- [Listed entries]
□ □ □ □
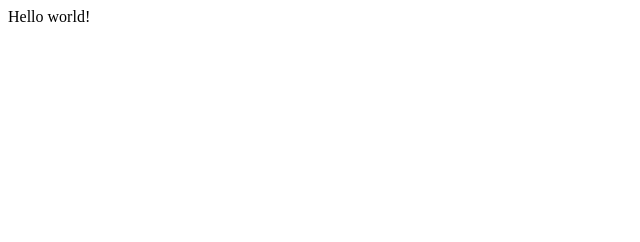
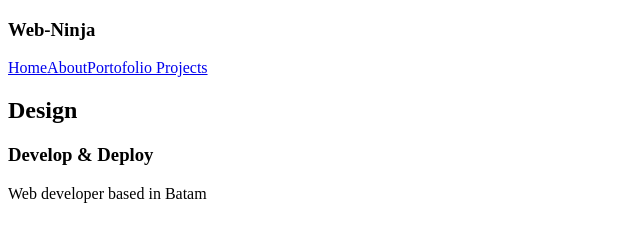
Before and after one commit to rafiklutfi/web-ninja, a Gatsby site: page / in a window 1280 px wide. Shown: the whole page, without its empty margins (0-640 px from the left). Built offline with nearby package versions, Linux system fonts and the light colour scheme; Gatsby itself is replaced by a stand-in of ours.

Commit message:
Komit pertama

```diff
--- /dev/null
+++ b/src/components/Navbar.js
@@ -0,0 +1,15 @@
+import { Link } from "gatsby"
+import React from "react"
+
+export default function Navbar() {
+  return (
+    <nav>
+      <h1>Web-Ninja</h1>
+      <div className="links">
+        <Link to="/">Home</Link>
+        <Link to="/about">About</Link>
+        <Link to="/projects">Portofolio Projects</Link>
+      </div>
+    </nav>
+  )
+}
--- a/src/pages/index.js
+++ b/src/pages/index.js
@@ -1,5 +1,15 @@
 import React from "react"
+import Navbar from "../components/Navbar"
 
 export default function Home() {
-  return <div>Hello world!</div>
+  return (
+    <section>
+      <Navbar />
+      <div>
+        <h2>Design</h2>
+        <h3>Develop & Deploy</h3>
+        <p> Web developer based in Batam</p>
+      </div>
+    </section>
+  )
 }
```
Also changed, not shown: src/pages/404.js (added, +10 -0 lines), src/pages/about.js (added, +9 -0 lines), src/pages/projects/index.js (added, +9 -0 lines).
□ □ □ □
- [What to do] Without the pictures, retype the whole of the material above exactly.

- [Result]
Before and after one commit to rafiklutfi/web-ninja, a Gatsby site: page / in a window 1280 px wide. Shown: the whole page, without its empty margins (0-640 px from the left). Built offline with nearby package versions, Linux system fonts and the light colour scheme; Gatsby itself is replaced by a stand-in of ours.

Commit message:
Komit pertama

```diff
--- /dev/null
+++ b/src/components/Navbar.js
@@ -0,0 +1,15 @@
+import { Link } from "gatsby"
+import React from "react"
+
+export default function Navbar() {
+  return (
+    <nav>
+      <h1>Web-Ninja</h1>
+      <div className="links">
+        <Link to="/">Home</Link>
+        <Link to="/about">About</Link>
+        <Link to="/projects">Portofolio Projects</Link>
+      </div>
+    </nav>
+  )
+}
--- a/src/pages/index.js
+++ b/src/pages/index.js
@@ -1,5 +1,15 @@
 import React from "react"
+import Navbar from "../components/Navbar"
 
 export default function Home() {
-  return <div>Hello world!</div>
+  return (
+    <section>
+      <Navbar />
+      <div>
+        <h2>Design</h2>
+        <h3>Develop & Deploy</h3>
+        <p> Web developer based in Batam</p>
+      </div>
+    </section>
+  )
 }
```
Also changed, not shown: src/pages/404.js (added, +10 -0 lines), src/pages/about.js (added, +9 -0 lines), src/pages/projects/index.js (added, +9 -0 lines).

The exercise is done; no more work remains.